Despite the traditional view that species do not exchange genes by hybridisation, recent studies show that gene flow between closely related species is more common than previously thought.

How synaptic changes translate to behavior changes
Learning changes behavior by altering many connections between brain cells in a variety of ways all at the same time, according to a study of sea slugs recently published in JNeurosci.

Do you use your work phone outside working hours?
Nowadays many work duties can be dealt with by means of mobile devices at home, a situation which blurs the boundary between work and other daily life.
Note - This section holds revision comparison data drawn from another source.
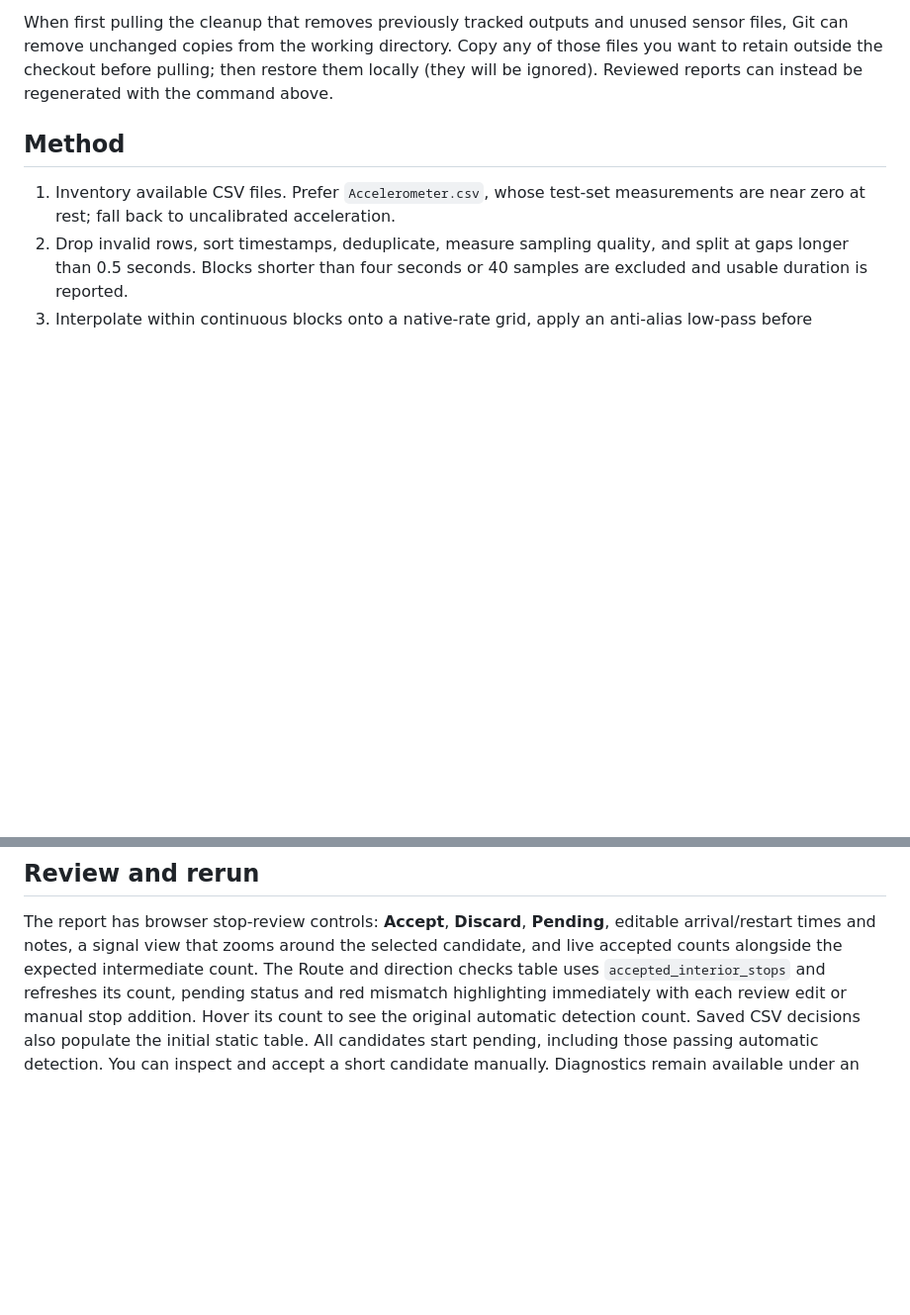
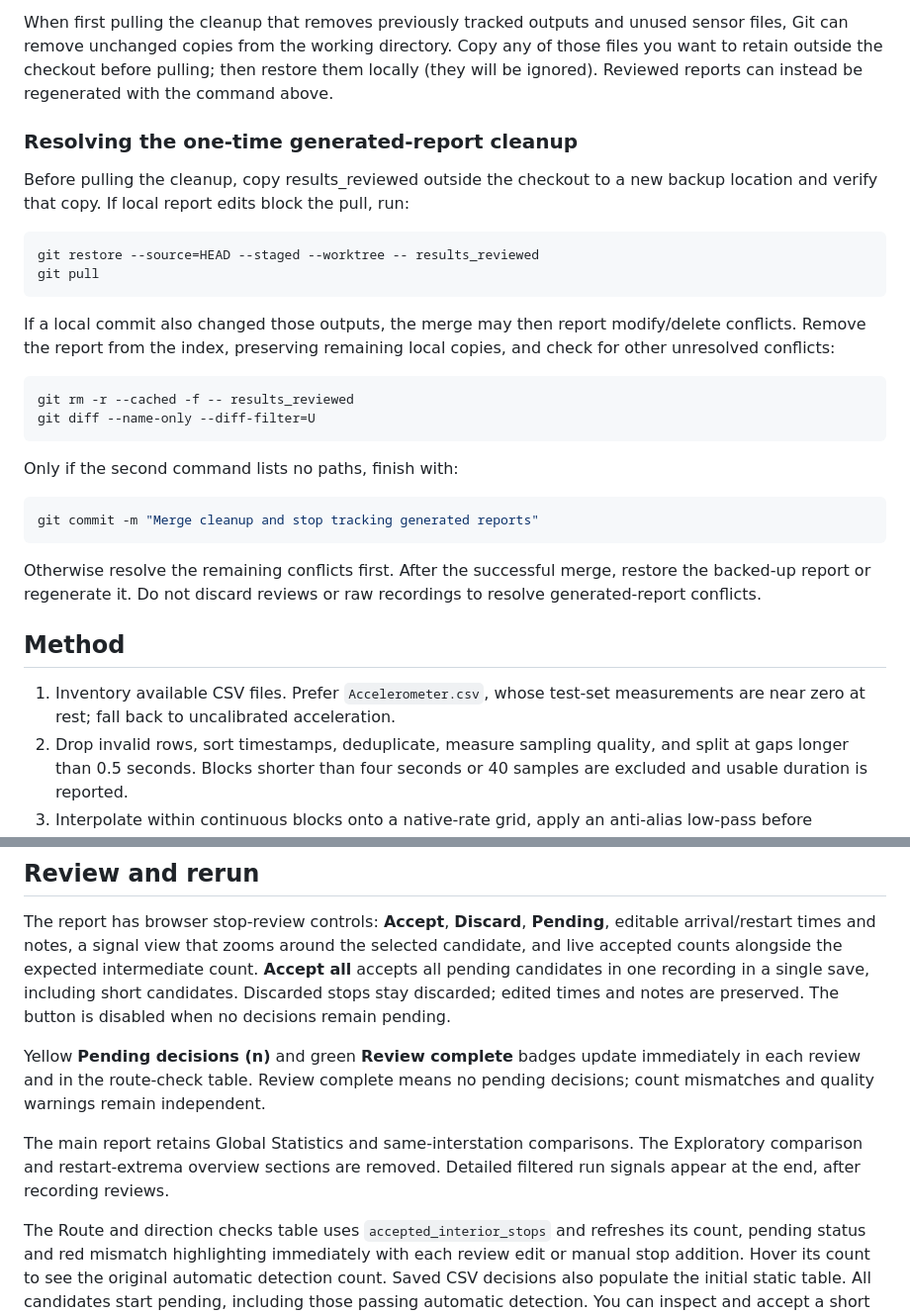
Before and after one commit to EricCabrol/Metro_Codex, a Markdown page: README.md, 2 parts joined by grey strips. Shown at 99% size. GitHub-like rendering; blank space fills up the shorter version.

Commit message:
Document current review workflow and add agent handoff instructions

````diff
--- a/README.md
+++ b/README.md
@@ -47,6 +47,35 @@ sensor files, Git can remove unchanged copies from the working directory.
 Copy any of those files you want to retain outside the checkout before pulling;
 then restore them locally (they will be ignored). Reviewed reports can instead
 be regenerated with the command above.
+
+### Resolving the one-time generated-report cleanup
+
+Before pulling the cleanup, copy results_reviewed outside the checkout to a new
+backup location and verify that copy. If local report edits block the pull, run:
+
+```powershell
+git restore --source=HEAD --staged --worktree -- results_reviewed
+git pull
+```
+
+If a local commit also changed those outputs, the merge may then report
+modify/delete conflicts. Remove the report from the index, preserving remaining
+local copies, and check for other unresolved conflicts:
+
+```powershell
+git rm -r --cached -f -- results_reviewed
+git diff --name-only --diff-filter=U
+```
+
+Only if the second command lists no paths, finish with:
+
+```powershell
+git commit -m "Merge cleanup and stop tracking generated reports"
+```
+
+Otherwise resolve the remaining conflicts first. After the successful merge,
+restore the backed-up report or regenerate it. Do not discard reviews or raw
+recordings to resolve generated-report conflicts.
 
 ## Method
 
@@ -148,6 +177,18 @@ review. `orientation_checks.csv` contains the individual checks.
 The report has browser stop-review controls: **Accept**, **Discard**, **Pending**,
 editable arrival/restart times and notes, a signal view that zooms around the selected
 candidate, and live accepted counts alongside the expected intermediate count.
+**Accept all** accepts all pending candidates in one recording in a single save,
+including short candidates. Discarded stops stay discarded; edited times and
+notes are preserved. The button is disabled when no decisions remain pending.
+
+Yellow **Pending decisions (n)** and green **Review complete** badges update
+immediately in each review and in the route-check table. Review complete means
+no pending decisions; count mismatches and quality warnings remain independent.
+
+The main report retains Global Statistics and same-interstation comparisons.
+The Exploratory comparison and restart-extrema overview sections are removed.
+Detailed filtered run signals appear at the end, after recording reviews.
+
 The Route and direction checks table uses `accepted_interior_stops` and refreshes
 its count, pending status and red mismatch highlighting immediately with each
 review edit or manual stop addition. Hover its count to see the original automatic
````
Also changed, not shown: AGENTS.md (added, +87 -0 lines).
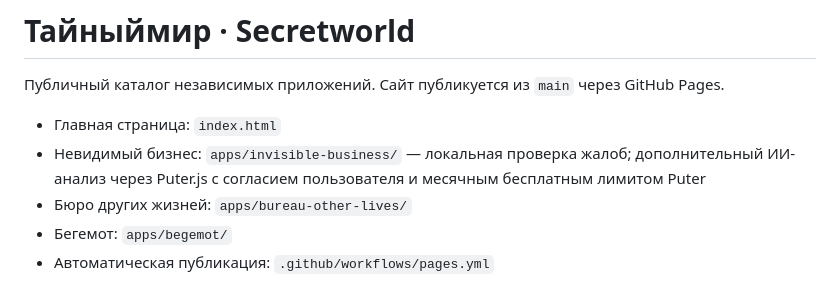
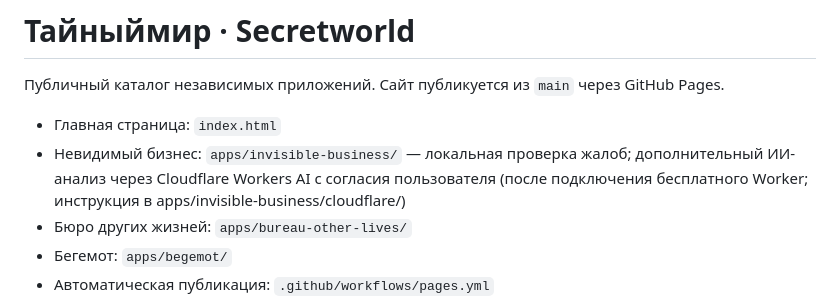
Before and after one commit to Tamagochigit/Secretworld, a Markdown page: README.md, the part around the change. GitHub-like rendering.

Commit message:
docs: update free AI provider from Puter to Cloudflare Workers AI

```diff
--- a/README.md
+++ b/README.md
@@ -3,7 +3,7 @@
 Публичный каталог независимых приложений. Сайт публикуется из `main` через GitHub Pages.
 
 - Главная страница: `index.html`
-- Невидимый бизнес: `apps/invisible-business/` — локальная проверка жалоб; дополнительный ИИ-анализ через Puter.js с согласием пользователя и месячным бесплатным лимитом Puter
+- Невидимый бизнес: `apps/invisible-business/` — локальная проверка жалоб; дополнительный ИИ-анализ через Cloudflare Workers AI с согласия пользователя (после подключения бесплатного Worker; инструкция в apps/invisible-business/cloudflare/)
 - Бюро других жизней: `apps/bureau-other-lives/`
 - Бегемот: `apps/begemot/`
 - Автоматическая публикация: `.github/workflows/pages.yml`
```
New ancient plant captures snapshot of evolution
Researchers have discovered an ancient plant species whose reproductive biology captures the evolution from one to two spore sizes -- an essential transition to the success of the seed and flowering plants we depend on.

Smart use of genomic data needed in species conservation
A 'step-change' in conservation is needed in order to help save species from extinction in the future, according to an academic at the University of East Anglia (UEA).

Study to determine incidence of novel coronavirus infection in US children begins
A study to help determine the rate of novel coronavirus infection in children and their family members in the United States has begun enrolling participants.

Intensive farming increases risk of epidemics, warn scientists
Overuse of antibiotics, high animal numbers and low genetic diversity from intensive farming increase the risk of animal pathogens transferring to humans.

Study shows biocell collagen ingestion reduced signs of UVB-induced photoaging
New research finds BioCell Collagen Ingestion to reduce signs of UVB-Induced photoaging, which accounts for a significant amount of visible skin damage.

New device tracks e-cigarette habits to help curtail usage
A new device that attaches to e-cigarettes can unobtrusively monitor inhalations -- yielding important information for research about when and where people vape, how deeply they inhale and how much nicotine they consume.

Time to re-define sex-specific symptoms of acute coronary syndrome, say researchers
While there are differences between how women and men display in heart attack symptoms, researchers argue that continuing to simplify these symptoms as 'typical' or 'atypical' could contribute to delayed treatment and poorer health outcomes.

Discovery of bacterial enzyme activity could lead to new sugar-based drugs
Researchers from DTU have revealed the structure of an enzyme that can convert low-cost sugars into hard-to-produce alpha-GalNAc sugars with therapeutic properties for e.g. cancer drugs.

Eleven human genomes in nine days
UC Santa Cruz researchers are helping drive advances in human genome assembly to make the process better, faster, and cheaper.

Verticillium wilt fungus killing millions of trees is actually an army of microorganisms
A research project studied the microbiome of olive tree roots and concluded that Verticillium wilt is fueled by a community of microorganisms that team up to attack plants, thus reassessing the way this problem is dealt with

Public health training in climate change: What are prospective employers thinking?
Researchers found that 92 percent of employers who responded to a survey on climate change and public health reported need for public health professionals with training in climate change will very likely increase in the next 5 to 10 years.

How to put neurons into cages
Football-shaped microscale cages have been created using special laser technologies.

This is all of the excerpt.